The posting of my photos of the beautiful and remote Linzhi Dzong aroused lot of interest among my readers, including myself. So I did a little research into its historical background and came up with the following.
If some readers have more information, please share with me so that I may update this post.
Chögyal Minjur Tenpa was appointed the third Druk Desi from 1667 to 1680. Of the many wars Bhutan fought with Tibet, two of them took place during his reign; first in 1667 and the second one in 1676 which lasted until 1678.
Lingzhi Dzong was constructed by Chögyal Minjur Tenpa in 1668 - to celebrate Bhutan’s victory over the Tibetans in the war of 1667. He named the Dzong as Lingzhi Yügyal Dzong. This Dzong is not to be confused with an older Dzong called Lingzhi Jagö Dzong which is located at Gungyül village about 4 hours walk from the main Lingzhi village towards Chebisa. Jagö Dzong is not a Dzong in the conventional sense but rather a temple constructed into the face of a huge cliff that rises steeply behind Gungyül village. Photo below.
In the modern times, the term “Dzong” has come to be identified with huge building structures that house the district administration and the monk body. However, when the word was originally coined, it did not always refer to a built-up structure.
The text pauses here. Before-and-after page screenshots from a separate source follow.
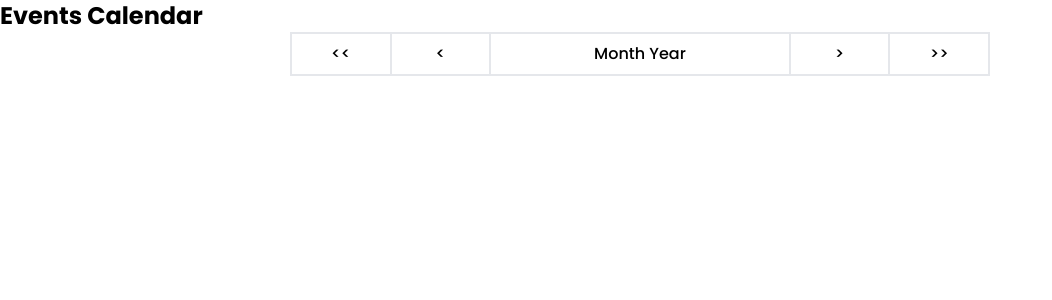
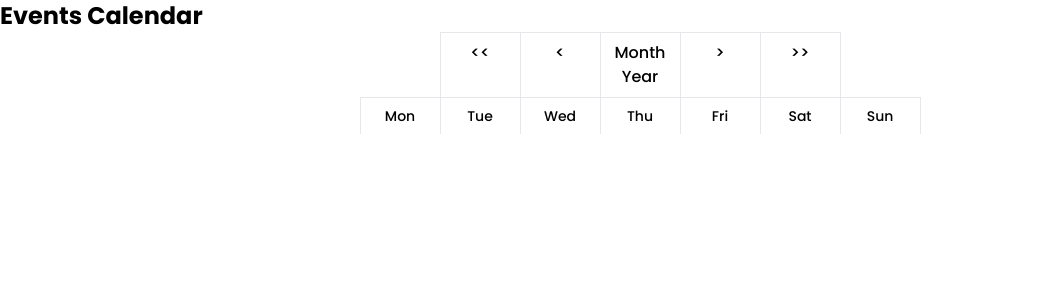
Before and after one commit to marcelamejiao/Event-Calendar, a React (Vite) app: page / in a window 1280 px wide. Shown: the top 300 px of the page, without its empty margins (0-1052 px from the left). Built offline with nearby package versions, Linux system fonts and the light colour scheme.

Commit message:
update styling using rem instead of px and modify the borders

```diff
--- a/src/components/CalendarCell/CalendarCell.tsx
+++ b/src/components/CalendarCell/CalendarCell.tsx
@@ -7,7 +7,7 @@ interface Props extends React.PropsWithChildren {
 const CalendarCell: React.FC<Props> = ({className, children}) => {
 
 	return (
-		<div className={clsx("w-[100px] border p-2",className)}>
+		<div className={clsx("w-[5rem] border-l p-2",className)}>
 			{children}
 		</div>
 	)
--- a/src/components/CalendarHeader/CalendarHeader.tsx
+++ b/src/components/CalendarHeader/CalendarHeader.tsx
@@ -3,10 +3,10 @@ import CalendarCell from "../CalendarCell/CalendarCell";
 const CalendarHeader = () => {
 
 	return (
-		<div className="w-[700px] border flex justify-center text-center">
+		<div className="border-t border-r flex justify-center text-center">
 			<CalendarCell>{"<<"}</CalendarCell>
 			<CalendarCell>{"<"}</CalendarCell>
-			<CalendarCell className="w-[301px]">Month Year</CalendarCell>
+			<CalendarCell className="w-[15rem]">Month Year</CalendarCell>
 			<CalendarCell>{">"}</CalendarCell>
 			<CalendarCell>{">>"}</CalendarCell>
 		</div>
--- a/src/container/MonthCalendar/MonthCalendar.tsx
+++ b/src/container/MonthCalendar/MonthCalendar.tsx
@@ -1,9 +1,11 @@
 import CalendarHeader from "../../components/CalendarHeader/CalendarHeader";
+import DaysOfWeekLabel from "../../components/DaysOfWeekLabel/DaysOfWeekLabel";
 
 const MonthCalendar = () => {
 	return (
-		<div className="flex justify-center" >
+		<div className="flex justify-center items-center flex-col" >
 			<CalendarHeader />
+			<DaysOfWeekLabel />
 		</div>
 
 	)
```
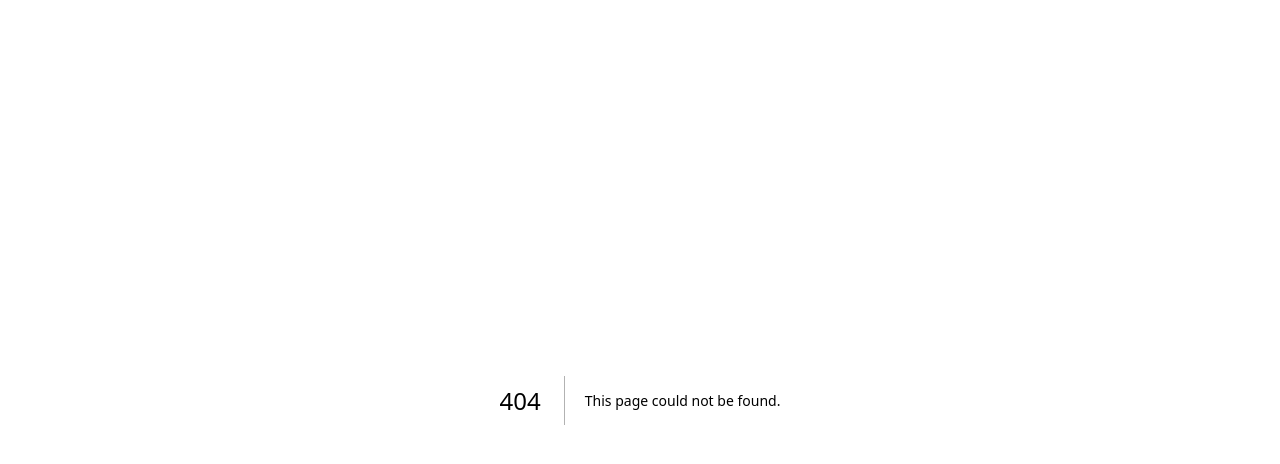
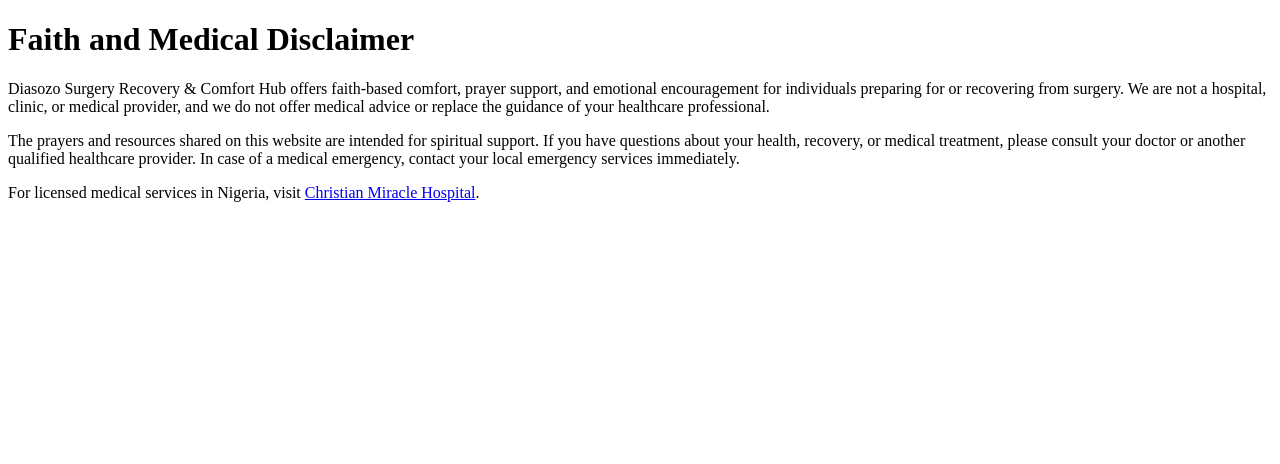
Before and after one commit to OlyMiracle/diasozo-surgery-recovery-hub, a Next.js app: page /faith-medical-disclaimer in a window 1280 px wide. Before the commit this address had no page. Shown: the top 464 px of the page. Built offline with nearby package versions, Linux system fonts and the light colour scheme.

Commit message:
Add Faith and Medical Disclaimer page
This component provides a disclaimer regarding the faith-based support offered by Diasozo Surgery Recovery & Comfort Hub, clarifying that it does not provide medical advice.

```diff
--- /dev/null
+++ b/pages/faith-medical-disclaimer.js
@@ -0,0 +1,18 @@
+import Head from 'next/head';
+
+export default function FaithMedicalDisclaimer() {
+  return (
+    <>
+      <Head>
+        <title>Faith and Medical Disclaimer | Diasozo Surgery Recovery & Comfort Hub</title>
+        <meta name="description" content="Read the faith-based and medical disclaimer for Diasozo Surgery Recovery & Comfort Hub, emphasising that we provide spiritual support and do not offer medical advice." />
+      </Head>
+      <main>
+        <h1>Faith and Medical Disclaimer</h1>
+        <p>Diasozo Surgery Recovery & Comfort Hub offers faith-based comfort, prayer support, and emotional encouragement for individuals preparing for or recovering from surgery. We are not a hospital, clinic, or medical provider, and we do not offer medical advice or replace the guidance of your healthcare professional.</p>
+        <p>The prayers and resources shared on this website are intended for spiritual support. If you have questions about your health, recovery, or medical treatment, please consult your doctor or another qualified healthcare provider. In case of a medical emergency, contact your local emergency services immediately.</p>
+        <p>For licensed medical services in Nigeria, visit <a href="https://christian-miracle-hospital.vercel.app" target="_blank" rel="noopener noreferrer">Christian Miracle Hospital</a>.</p>
+      </main>
+    </>
+  )
+}
```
When references are made to “Dzongs” or “Phodrangs” in the ancient text books and scriptures, it could mean anything - a stone boulder, a cave, a temple, a cliff, a place of meditation etc. Thus, if you go to Singye Dzong in Lhuntse, you will be told of many Dzongs as Nges that are nothing more than caves and stones. Even the main structure that is referred to as the Singye Dzong, it is nothing more than a small temple.
Lingzhi Jagö Dzong finds mention in the Namthar (biography) of Phajo Drugom Zhigpo. He was a well-known and highly revered lama of the Drukpa Kagyu lineage who came to Bhutan from Ralung in Tibet. He lived during the period 1208-1276. Thus, it is interesting to note that the Lingzhi Jagö Dzong is over 400 years older than the Lingzhi Yügyal Dzong which was built in 1668.
The catastrophic earthquake of June 12, 1897 which measured 8.7 on the Richter scale damaged Lingzhi Yügyal Dzong, as it did the Dzongs of Punakha, Wangdue, Trongsa, Jakar and the Utse of Tashichho Dzong. It was rebuilt and served as the main defensive fortress to guard the northern borders with Tibet.
Currently, Lingzhi Yügyal Dzong houses about 30 monks headed by a Lam Neten. It is under the administrative control of Thimphu Dzongkhag.
Readers will be happy to know that there is a project that is underway to renovate the old Dzong. I am thrilled about this fact - this is what I have always supported - the renovation and maintenance of the old Dzongs and temples, instead of building new ones. In spite of modern techniques of construction and material, the beauty, the symmetry and the proportions of the old structures are far superior to the new Dzongs and temples being constructed around the country.
Thimphu Dzongdah informs me that Lingzhi Dzong is battered by strong winds during the winter months. As a result, it is customary for the Dzong’s wooden shingles and stone boulders that weigh them down, to be removed every winter and stacked them up on the ground below. The Dzong is reroofed every summer when the wind is not as strong. If this is not done, he tells me that the whole roof, including the wooden trusses would be lifted off and blown away. This corroborates nicely with my contention (in my earlier posts on the Ngele-La Pass and Lingzhi Dzong) that the stone pebbles on Ngele-La pass and the mountain sides of Lingzhi were deposited there by the strong winds that batter the area.
NOTE ON THE TERM “DRUK DESI”
“Druk Desi” was the title given to the secular rulers of ancient Bhutan under the dual system of governance that existed during those days. Under that system, government authority was divided among secular and religious administrations, both of which were unified under a single leader - Shabdrung Ngawang Namgyal. While the post of the Druk Desi has long been abolished, the ancient practice of the Je Khenpo heading the religious affairs still remain to this day.